As all poultry is, of course, drawn in the same manner, it will be sufficient to designate the mode of emptying the inside of a fowl. In winter, if the fowl is frozen, lay it before the fire till it has completely thawed. Then have ready one or more large pieces of waste paper, rolled up loosely into a long wisp; lay the fowl down on a clean part of the hearth, and, taking its legs in your hand, light the paper, and pass it back and forward above the surface of the skin, (turning the fowl on both sides,) so as to singe off all the hairs; doing it so carefully as not to burn or scorch the skin. There should always be a quantity of old newspapers, or other waste paper, kept in a closet or drawer of the kitchen for this and other purposes. Next, lay the fowl upon its back on a clean old waiter or tray, (such as should be kept in every kitchen,) and with a large sharp knife cut off, first the head, and then the legs at the first joint. The next thing is to cut a very long slit in the skin at the right side of the neck, and with your fingers strip down the skin towards the shoulders, till you come to the craw, which you must take out with your hand. Then with your knife make two long deep cuts or incisions on each side of the body, going downward towards the tail. Put your hand into the cut or orifice on the right side, and pull out the heart, liver, gizzard, and then the entrails. Take care not to break the gall-bag, or its liquor will run over the liver, and make it so bitter that it cannot be eaten, and should therefore be thrown away without cooking. Next, to flatten the body, break the breast-bone by striking on it hard with your hand. Then tuck the legs into the lower part of the slits that you have cut on each side of the body. Afterwards with your hand bend or curve inwards the end of the neck-bone, and tuck it away under the long loose piece of skin left there. After this, lay the fowl in a small tub of cold water, and wash it well inside and out: then dry it with a clean towel.

Next, cut open the gizzard, empty it of the sand and gravel, and take out the thick inside skin. Split open the heart, and let out the blood that is in it. Then carefully cut the gall-bag from the liver, so as not to break it. Wash clean the heart, liver, and gizzard, (having trimmed them neatly,) and return the heart to the inside of the breast; putting back also the eggs, if you have found any. Have ready the stuffing, and fill up with it the vacancy from which you have taken the craw, etc, pressing it in hard. Next, taking between your thumb and finger the above-mentioned piece of skin at the top of the neck, draw it down tightly towards the back of the fowl, (folding it nicely over the bent end of the neck-bone,) and fasten it down between the shoulders with a skewer, which must be stuck in so as to go lengthways down the back. This will prevent any of the stuffing from getting out, and will keep all compact and nice.
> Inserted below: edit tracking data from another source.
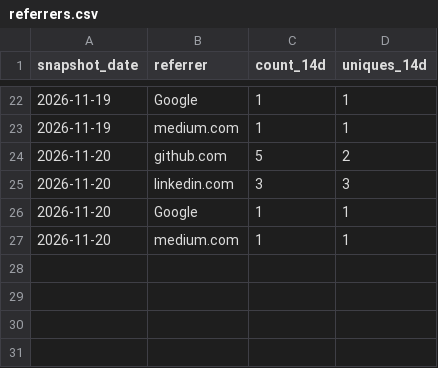
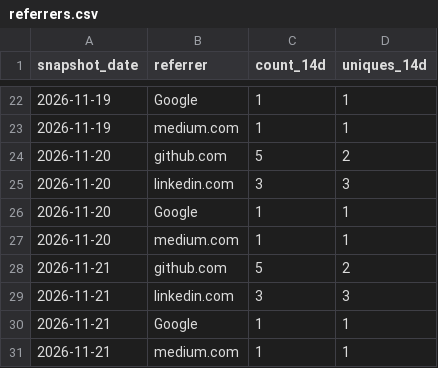
Before and after one commit to glnreddy421/klew, a CSV file: stats/referrers.csv, drawn as a sheet; only a part is shown, gaps mark what is left out; the diff names each change by its address in the sheet, - before the commit and + after, or states it on an @@ line.

```diff
--- a/stats/referrers.csv
+++ b/stats/referrers.csv
+row 28: 2026-11-21 | github.com | 5 | 2
+row 29: 2026-11-21 | linkedin.com | 3 | 3
+row 30: 2026-11-21 | Google | 1 | 1
+row 31: 2026-11-21 | medium.com | 1 | 1
```
Also changed, not shown: stats/clones.csv, stats/downloads.csv, 3 other files.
Then run a skewer through both the wings and the upper part of the body, tucking in the liver so as to appear from under the right pinion, and the gizzard (scoring it first) on the left. Both pinions must be bent upwards. Lastly, secure all by tying two strings of small twine tightly round the fowl; one just above the skewer that confines the legs; the other just below that which passes through the wings.

Of course, the strings and skewers are removed before the poultry is sent to table.

Turkeys, geese, and ducks are always trussed in this manner, the legs being cut off at the first joint. So are fowls for boiling. But when fowls are to be roasted, some cooks leave on the whole of the legs and feet, (scraping and washing them clean,) and drawing the feet up quite to the breast, where they are tied together by a string.

Pigeons, pheasants, partridges, etc, are all trussed as above, with the legs short.

To draw a little roasting pig, cut the body open by one long slit, and before you take out what is inside, loosen it all with a sharp knife; then extract it with your hands. Empty the head also. Afterwards wash the animal clean, (inside and out,) and fill the vacancy with stuffing. Having bent the knees under, skewer the legs to the body, and secure the stuffing by tying twine tightly'several times round the body; first fastening the slit by pinning it with a wooden skewer. Having boiled the liver and heart, chop them to enrich the gravy.